Let’s Talk Mental Health

By Teresa M. Tierney © 2012

In the share-it-all era of Facebook, it seems we share almost everything. We see posts that range from the trivial—having the world’s best coffee—to the personal—having the best (or worst) day of my life—to what is known as TMI, too much information—if you can imagine it, surely it’s been posted! But does anyone post about mental illness?

With mental illness, we are silent. Only a select few are in the loop. When I told a co-worker my good friend needed to go to the hospital, I deliberately omitted her diagnosis of major depressive disorder. I told myself this is her story to tell, not mine – but deep down I felt she wouldn’t want anyone else to know.

According to the National Institute of Mental Health (www.nimh/nih.gov), one in four Americans will experience a mental disorder this year. With medication and/or psychotherapy, most people can resume productive lives. However, only a third will seek treatment. One factor is America’s cultural stigma over mental health issues.

What if we talked as openly about our mental health as we talk about our physical? Isn’t that how we get things addressed in our lives? When my friend told me she hurt her back and her leg was numb, I told her my husband suffered the same symptoms and now has permanent nerve damage because of the delay in seeing a surgeon. Doesn’t that help my friend get better medical care?

Delayed medical care can cost you your life—or full use of your limbs. Delay addressing mental health issues and you risk a mild case of depression turning into a major depressive episode–or a single anxiety attack turning into full-blown agoraphobia.

When my husband suffered his first panic attack 34 years ago, he had never heard of such a thing. It took a year for him to seek treatment. In the meantime, his panic attacks became full-blown agoraphobia. He couldn’t leave the house and lost his job. If he’d known to seek treatment earlier, the long-term impact may have been minimized. As it is, panic attacks affect his decisions to this day.

How do we overcome this stigma that is so much a part of our society? When we hide our sorrows we close ourselves off from healing. We need to stop whispering and come into the light. If we share what we are dealing with, chances are the person we talk to has dealt with something similar.

God never leaves us alone (see Deuteronomy 31:6). In Matthew 7:7, he promises if we seek, we will find. In Philippians 4:19, he promises to provide all our needs. God places people in our lives who are ready to help, if only we will open ourselves up so they can see our need.

If one out of four people experience a mental disorder in a given year that means every American is dealing with it in some way. That’s either you, or me, or my friend, or your neighbor. Maybe you’ve been there and you are the one God wants to help the next person along. By opening up, you make yourself available to be light in a dark world.

Let’s start talking.

Would you start the conversation today by leaving your comments in the box below?

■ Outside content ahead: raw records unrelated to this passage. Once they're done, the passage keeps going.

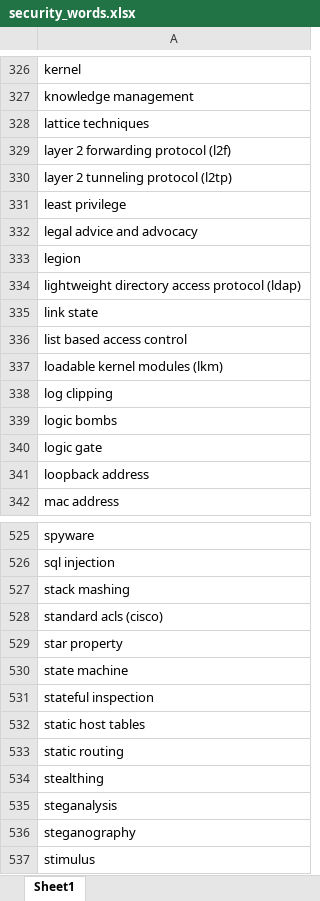
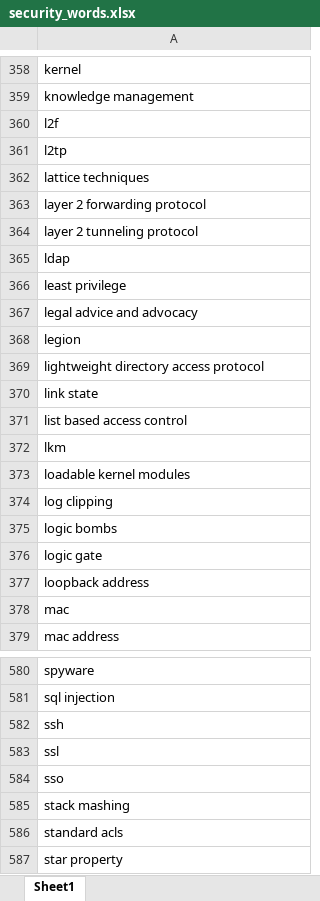
Before and after one commit to xDaryamo/NFR-Security-Extraction-Classification, an Excel workbook: security_words.xlsx, sheet Sheet1, drawn as a sheet; only a part is shown, gaps mark what is left out; the shorter side is filled out with more unchanged rows; values as stored, in another font and other column widths than the file's, no borders; addresses are those after the commit; the diff covers the shown part only; the diff names each change by its address in the sheet, - before the commit and + after, or states it on an @@ line.

```diff
--- a/security_words.xlsx (sheet Sheet1)
+++ b/security_words.xlsx (sheet Sheet1)
+row 360: l2f
+row 361: l2tp
-A363: layer 2 forwarding protocol (l2f)
+A363: layer 2 forwarding protocol
-A364: layer 2 tunneling protocol (l2tp)
+A364: layer 2 tunneling protocol
+row 365: ldap
-A369: lightweight directory access protocol (ldap)
+A369: lightweight directory access protocol
-A372: loadable kernel modules (lkm)
+A372: lkm
+row 373: loadable kernel modules
+row 378: mac
+row 582: ssh
+row 583: ssl
+row 584: sso
-A586: standard acls (cisco)
+A586: standard acls
```
Also changed, not shown: 58 added rows and 61 edited cells elsewhere in this sheet.
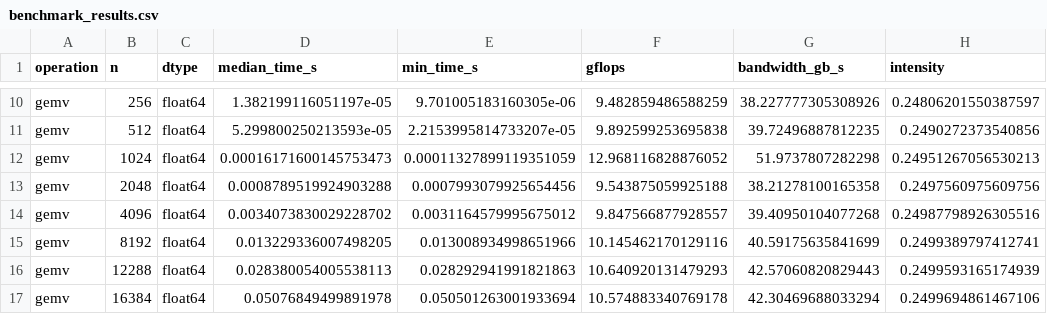
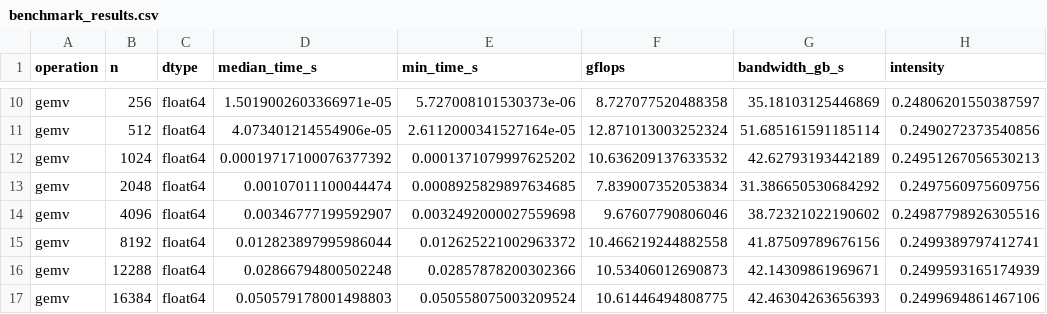
Before and after one commit to abdullahhassanien1-art/mini_linalg, a CSV file: 4_Numerical_precision_and_stability/benchmark_results.csv, drawn as a sheet; only a part is shown, gaps mark what is left out; the diff covers the shown part only; the diff names each change by its address in the sheet, - before the commit and + after, or states it on an @@ line.

```diff
--- a/4_Numerical_precision_and_stability/benchmark_results.csv
+++ b/4_Numerical_precision_and_stability/benchmark_results.csv
-D10 (median_time_s): 1.382199116051197e-05
+D10 (median_time_s): 1.5019002603366971e-05
-E10 (min_time_s): 9.701005183160305e-06
+E10 (min_time_s): 5.727008101530373e-06
-F10 (gflops): 9.482859486588259
+F10 (gflops): 8.727077520488358
-G10 (bandwidth_gb_s): 38.227777305308926
+G10 (bandwidth_gb_s): 35.18103125446869
-D11 (median_time_s): 5.299800250213593e-05
+D11 (median_time_s): 4.073401214554906e-05
-E11 (min_time_s): 2.2153995814733207e-05
+E11 (min_time_s): 2.6112000341527164e-05
-F11 (gflops): 9.892599253695838
+F11 (gflops): 12.871013003252324
-G11 (bandwidth_gb_s): 39.72496887812235
+G11 (bandwidth_gb_s): 51.685161591185114
-D12 (median_time_s): 0.00016171600145753473
+D12 (median_time_s): 0.00019717100076377392
-E12 (min_time_s): 0.00011327899119351059
+E12 (min_time_s): 0.0001371079997625202
-F12 (gflops): 12.968116828876052
+F12 (gflops): 10.636209137633532
-G12 (bandwidth_gb_s): 51.9737807282298
+G12 (bandwidth_gb_s): 42.62793193442189
-D13 (median_time_s): 0.0008789519924903288
+D13 (median_time_s): 0.00107011100044474
-E13 (min_time_s): 0.0007993079925654456
+E13 (min_time_s): 0.0008925829897634685
-F13 (gflops): 9.543875059925188
+F13 (gflops): 7.839007352053834
-G13 (bandwidth_gb_s): 38.21278100165358
+G13 (bandwidth_gb_s): 31.386650530684292
-D14 (median_time_s): 0.0034073830029228702
+D14 (median_time_s): 0.00346777199592907
-E14 (min_time_s): 0.0031164579995675012
+E14 (min_time_s): 0.0032492000027559698
-F14 (gflops): 9.847566877928557
+F14 (gflops): 9.67607790806046
-G14 (bandwidth_gb_s): 39.40950104077268
+G14 (bandwidth_gb_s): 38.72321022190602
-D15 (median_time_s): 0.013229336007498205
+D15 (median_time_s): 0.012823897995986044
-E15 (min_time_s): 0.013008934998651966
+E15 (min_time_s): 0.012625221002963372
-F15 (gflops): 10.145462170129116
+F15 (gflops): 10.466219244882558
-G15 (bandwidth_gb_s): 40.59175635841699
+G15 (bandwidth_gb_s): 41.87509789676156
-D16 (median_time_s): 0.028380054005538113
+D16 (median_time_s): 0.02866794800502248
-E16 (min_time_s): 0.028292941991821863
+E16 (min_time_s): 0.02857878200302366
-F16 (gflops): 10.640920131479293
+F16 (gflops): 10.53406012690873
-G16 (bandwidth_gb_s): 42.57060820829443
+G16 (bandwidth_gb_s): 42.14309861969671
-D17 (median_time_s): 0.05076849499891978
+D17 (median_time_s): 0.050579178001498803
-E17 (min_time_s): 0.050501263001933694
+E17 (min_time_s): 0.050558075003209524
-F17 (gflops): 10.574883340769178
+F17 (gflops): 10.61446494808775
-G17 (bandwidth_gb_s): 42.30469688033294
+G17 (bandwidth_gb_s): 42.46304263656393
```
Also changed, not shown: 96 edited cells elsewhere in this file, 2 other files.
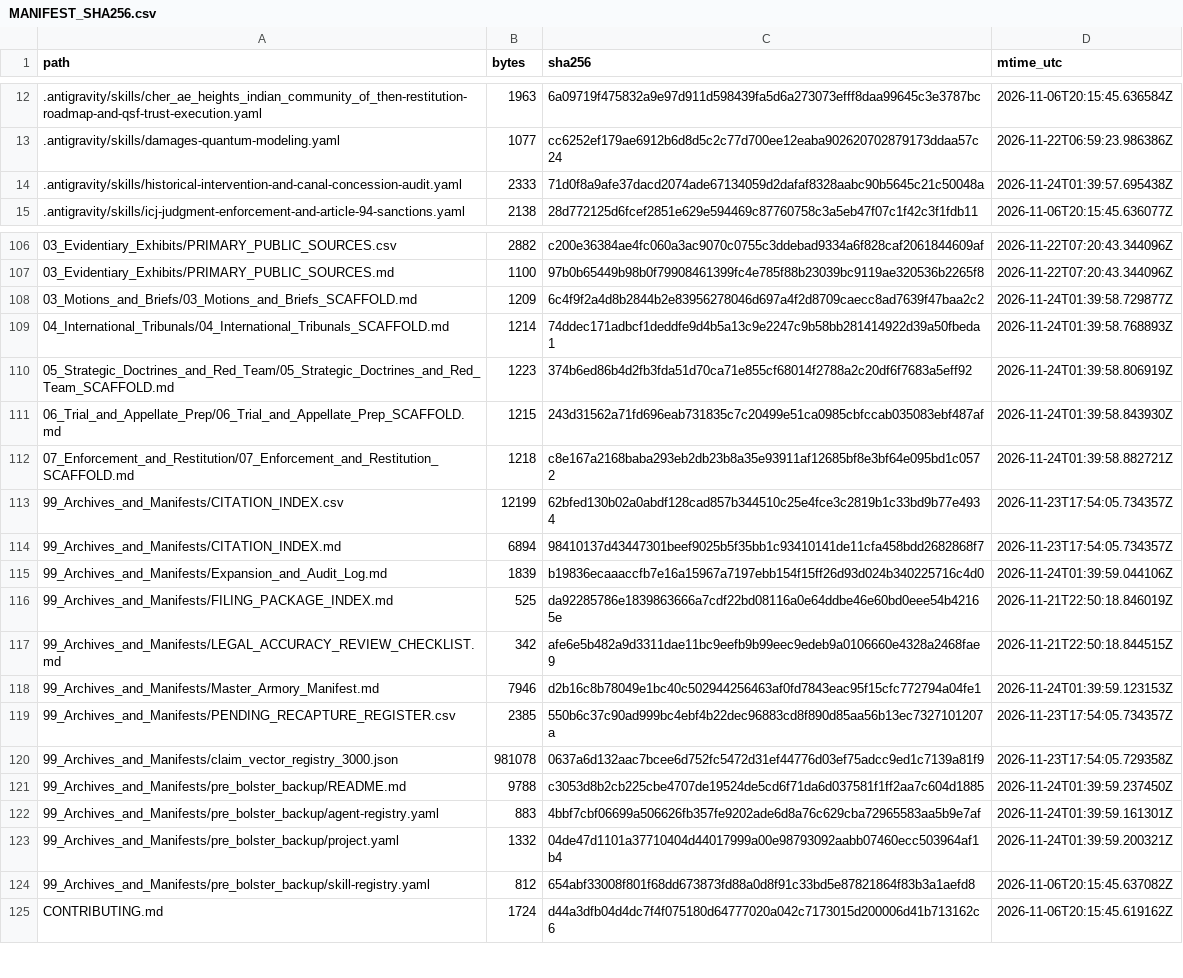
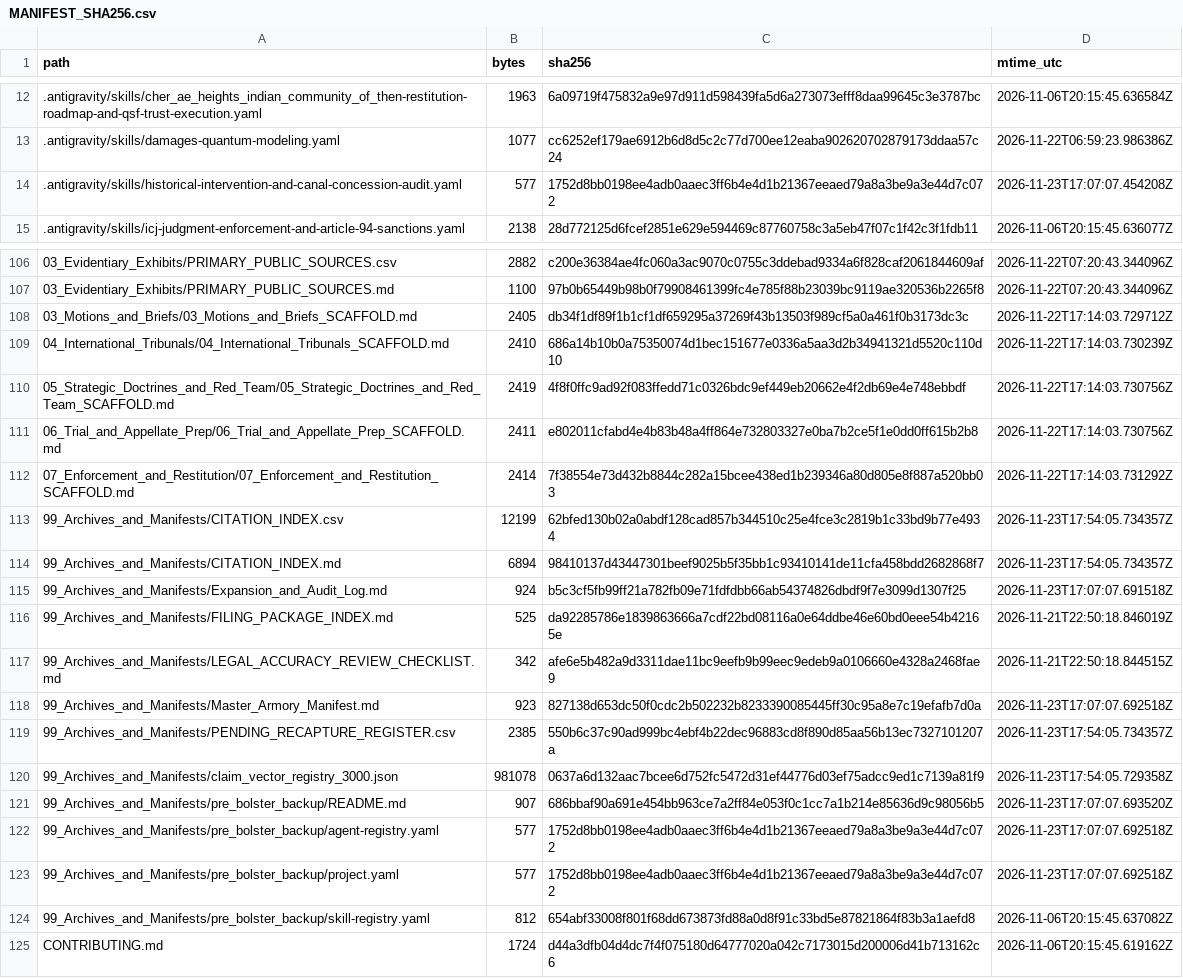
Before and after one commit to GlobalRestitutionAlliance/turtle-island-us-ca-cher-ae-heights-indian-community-of-the--master-litigation, a CSV file: 99_Archives_and_Manifests/MANIFEST_SHA256.csv, drawn as a sheet; only a part is shown, gaps mark what is left out; the diff covers the shown part only.

```diff
--- a/99_Archives_and_Manifests/MANIFEST_SHA256.csv
+++ b/99_Archives_and_Manifests/MANIFEST_SHA256.csv
@@ -13,3 +13,3 @@ path,bytes,sha256,mtime_utc
 .antigravity/skills/damages-quantum-modeling.yaml,1077,cc6252ef179ae6912b6d8d5c2c77d700ee12eaba902620702879173ddaa57c24,2026-11-22T06:59:23.986386Z
-.antigravity/skills/historical-intervention-and-canal-concession-audit.yaml,2333,71d0f8a9afe37dacd2074ade67134059d2dafaf8328aabc90b5645c21c50048a,2026-11-24T01:39:57.695438Z
+.antigravity/skills/historical-intervention-and-canal-concession-audit.yaml,577,1752d8bb0198ee4adb0aaec3ff6b4e4d1b21367eeaed79a8a3be9a3e44d7c072,2026-11-23T17:07:07.454208Z
 .antigravity/skills/icj-judgment-enforcement-and-article-94-sanctions.yaml,2138,28d772125d6fcef2851e629e594469c87760758c3a5eb47f07c1f42c3f1fdb11,2026-11-06T20:15:45.636077Z
@@ -107,18 +107,18 @@ path,bytes,sha256,mtime_utc
 03_Evidentiary_Exhibits/PRIMARY_PUBLIC_SOURCES.md,1100,97b0b65449b98b0f79908461399fc4e785f88b23039bc9119ae320536b2265f8,2026-11-22T07:20:43.344096Z
-03_Motions_and_Briefs/03_Motions_and_Briefs_SCAFFOLD.md,1209,6c4f9f2a4d8b2844b2e83956278046d697a4f2d8709caecc8ad7639f47baa2c2,2026-11-24T01:39:58.729877Z
-04_International_Tribunals/04_International_Tribunals_SCAFFOLD.md,1214,74ddec171adbcf1deddfe9d4b5a13c9e2247c9b58bb281414922d39a50fbeda1,2026-11-24T01:39:58.768893Z
-05_Strategic_Doctrines_and_Red_Team/05_Strategic_Doctrines_and_Red_Team_SCAFFOLD.md,1223,374b6ed86b4d2fb3fda51d70ca71e855cf68014f2788a2c20df6f7683a5eff92,2026-11-24T01:39:58.806919Z
-06_Trial_and_Appellate_Prep/06_Trial_and_Appellate_Prep_SCAFFOLD.md,1215,243d31562a71fd696eab731835c7c20499e51ca0985cbfccab035083ebf487af,2026-11-24T01:39:58.843930Z
-07_Enforcement_and_Restitution/07_Enforcement_and_Restitution_SCAFFOLD.md,1218,c8e167a2168baba293eb2db23b8a35e93911af12685bf8e3bf64e095bd1c0572,2026-11-24T01:39:58.882721Z
+03_Motions_and_Briefs/03_Motions_and_Briefs_SCAFFOLD.md,2405,db34f1df89f1b1cf1df659295a37269f43b13503f989cf5a0a461f0b3173dc3c,2026-11-22T17:14:03.729712Z
+04_International_Tribunals/04_International_Tribunals_SCAFFOLD.md,2410,686a14b10b0a75350074d1bec151677e0336a5aa3d2b34941321d5520c110d10,2026-11-22T17:14:03.730239Z
+05_Strategic_Doctrines_and_Red_Team/05_Strategic_Doctrines_and_Red_Team_SCAFFOLD.md,2419,4f8f0ffc9ad92f083ffedd71c0326bdc9ef449eb20662e4f2db69e4e748ebbdf,2026-11-22T17:14:03.730756Z
+06_Trial_and_Appellate_Prep/06_Trial_and_Appellate_Prep_SCAFFOLD.md,2411,e802011cfabd4e4b83b48a4ff864e732803327e0ba7b2ce5f1e0dd0ff615b2b8,2026-11-22T17:14:03.730756Z
+07_Enforcement_and_Restitution/07_Enforcement_and_Restitution_SCAFFOLD.md,2414,7f38554e73d432b8844c282a15bcee438ed1b239346a80d805e8f887a520bb03,2026-11-22T17:14:03.731292Z
 99_Archives_and_Manifests/CITATION_INDEX.csv,12199,62bfed130b02a0abdf128cad857b344510c25e4fce3c2819b1c33bd9b77e4934,2026-11-23T17:54:05.734357Z
 99_Archives_and_Manifests/CITATION_INDEX.md,6894,98410137d43447301beef9025b5f35bb1c93410141de11cfa458bdd2682868f7,2026-11-23T17:54:05.734357Z
-99_Archives_and_Manifests/Expansion_and_Audit_Log.md,1839,b19836ecaaaccfb7e16a15967a7197ebb154f15ff26d93d024b340225716c4d0,2026-11-24T01:39:59.044106Z
+99_Archives_and_Manifests/Expansion_and_Audit_Log.md,924,b5c3cf5fb99ff21a782fb09e71fdfdbb66ab54374826dbdf9f7e3099d1307f25,2026-11-23T17:07:07.691518Z
 99_Archives_and_Manifests/FILING_PACKAGE_INDEX.md,525,da92285786e1839863666a7cdf22bd08116a0e64ddbe46e60bd0eee54b42165e,2026-11-21T22:50:18.846019Z
 99_Archives_and_Manifests/LEGAL_ACCURACY_REVIEW_CHECKLIST.md,342,afe6e5b482a9d3311dae11bc9eefb9b99eec9edeb9a0106660e4328a2468fae9,2026-11-21T22:50:18.844515Z
-99_Archives_and_Manifests/Master_Armory_Manifest.md,7946,d2b16c8b78049e1bc40c502944256463af0fd7843eac95f15cfc772794a04fe1,2026-11-24T01:39:59.123153Z
+99_Archives_and_Manifests/Master_Armory_Manifest.md,923,827138d653dc50f0cdc2b502232b8233390085445ff30c95a8e7c19efafb7d0a,2026-11-23T17:07:07.692518Z
 99_Archives_and_Manifests/PENDING_RECAPTURE_REGISTER.csv,2385,550b6c37c90ad999bc4ebf4b22dec96883cd8f890d85aa56b13ec7327101207a,2026-11-23T17:54:05.734357Z
 99_Archives_and_Manifests/claim_vector_registry_3000.json,981078,0637a6d132aac7bcee6d752fc5472d31ef44776d03ef75adcc9ed1c7139a81f9,2026-11-23T17:54:05.729358Z
-99_Archives_and_Manifests/pre_bolster_backup/README.md,9788,c3053d8b2cb225cbe4707de19524de5cd6f71da6d037581f1ff2aa7c604d1885,2026-11-24T01:39:59.237450Z
-99_Archives_and_Manifests/pre_bolster_backup/agent-registry.yaml,883,4bbf7cbf06699a506626fb357fe9202ade6d8a76c629cba72965583aa5b9e7af,2026-11-24T01:39:59.161301Z
-99_Archives_and_Manifests/pre_bolster_backup/project.yaml,1332,04de47d1101a37710404d44017999a00e98793092aabb07460ecc503964af1b4,2026-11-24T01:39:59.200321Z
+99_Archives_and_Manifests/pre_bolster_backup/README.md,907,686bbaf90a691e454bb963ce7a2ff84e053f0c1cc7a1b214e85636d9c98056b5,2026-11-23T17:07:07.693520Z
+99_Archives_and_Manifests/pre_bolster_backup/agent-registry.yaml,577,1752d8bb0198ee4adb0aaec3ff6b4e4d1b21367eeaed79a8a3be9a3e44d7c072,2026-11-23T17:07:07.692518Z
+99_Archives_and_Manifests/pre_bolster_backup/project.yaml,577,1752d8bb0198ee4adb0aaec3ff6b4e4d1b21367eeaed79a8a3be9a3e44d7c072,2026-11-23T17:07:07.692518Z
 99_Archives_and_Manifests/pre_bolster_backup/skill-registry.yaml,812,654abf33008f801f68dd673873fd88a0d8f91c33bd5e87821864f83b3a1aefd8,2026-11-06T20:15:45.637082Z
```
Also changed, not shown: 77 edited cells elsewhere in this file, 37 other files.
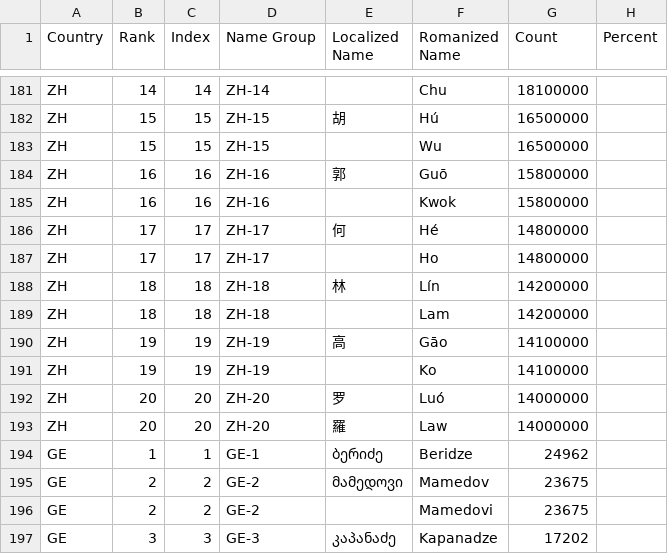
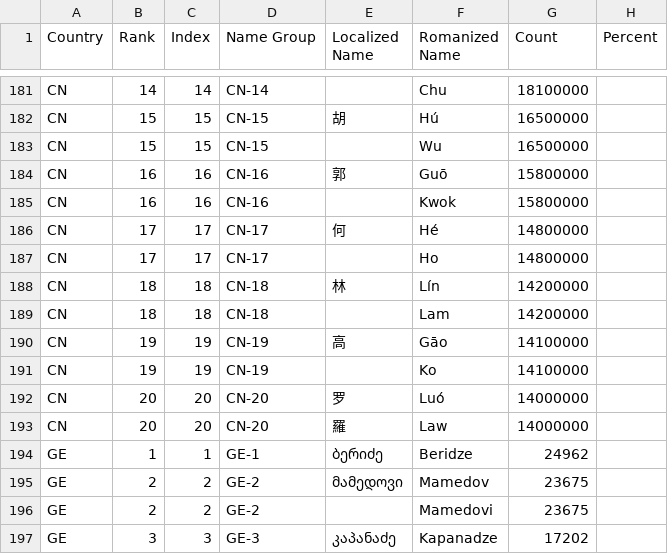
Before and after one commit to sigpwned/popular-names-by-country-dataset, a CSV file: common-surnames-by-country.csv, drawn as a sheet; only a part is shown, gaps mark what is left out; the diff covers the shown part only; the diff names each change by its address in the sheet, - before the commit and + after, or states it on an @@ line.

Commit message:
fix issue where China was given Country Code ZH instead of CN in surnames file

```diff
--- a/common-surnames-by-country.csv
+++ b/common-surnames-by-country.csv
-A181:A193 (Country): ZH
+A181:A193 (Country): CN
-D181 (Name Group): ZH-14
+D181 (Name Group): CN-14
-D182:D183 (Name Group): ZH-15
+D182:D183 (Name Group): CN-15
-D184:D185 (Name Group): ZH-16
+D184:D185 (Name Group): CN-16
-D186:D187 (Name Group): ZH-17
+D186:D187 (Name Group): CN-17
-D188:D189 (Name Group): ZH-18
+D188:D189 (Name Group): CN-18
-D190:D191 (Name Group): ZH-19
+D190:D191 (Name Group): CN-19
-D192:D193 (Name Group): ZH-20
+D192:D193 (Name Group): CN-20
```
Also changed, not shown: 54 edited cells elsewhere in this file.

ABOUT THE AUTHOR: Teresa Tierney is a freelance writer, wife, mother of two, grandmother of three.  She blogs atwww.RoadblocksToForgiveness.com You may contact her at T68114@gmail.com


  1. Good article Teresa, Spot on. Silence over these issues doesn't help, yet the fear of judgement is real. If people can realize they are not alone and that there is a safe place, maybe they will open up and find the help they need. I guess it starts with us as individuals being a safe place people can come to for prayer and support. Keep up the good work! Angela D Meyer

    1. Angela, glad you liked the article. Yes, change starts with us an individuals bringing an end to the fear of judgment. Our society judges people on everything--how pretty they are, how skinny or fat, how tall or short, how wealthy or poor. We must learn to look past these superficial things and love people unconditionally.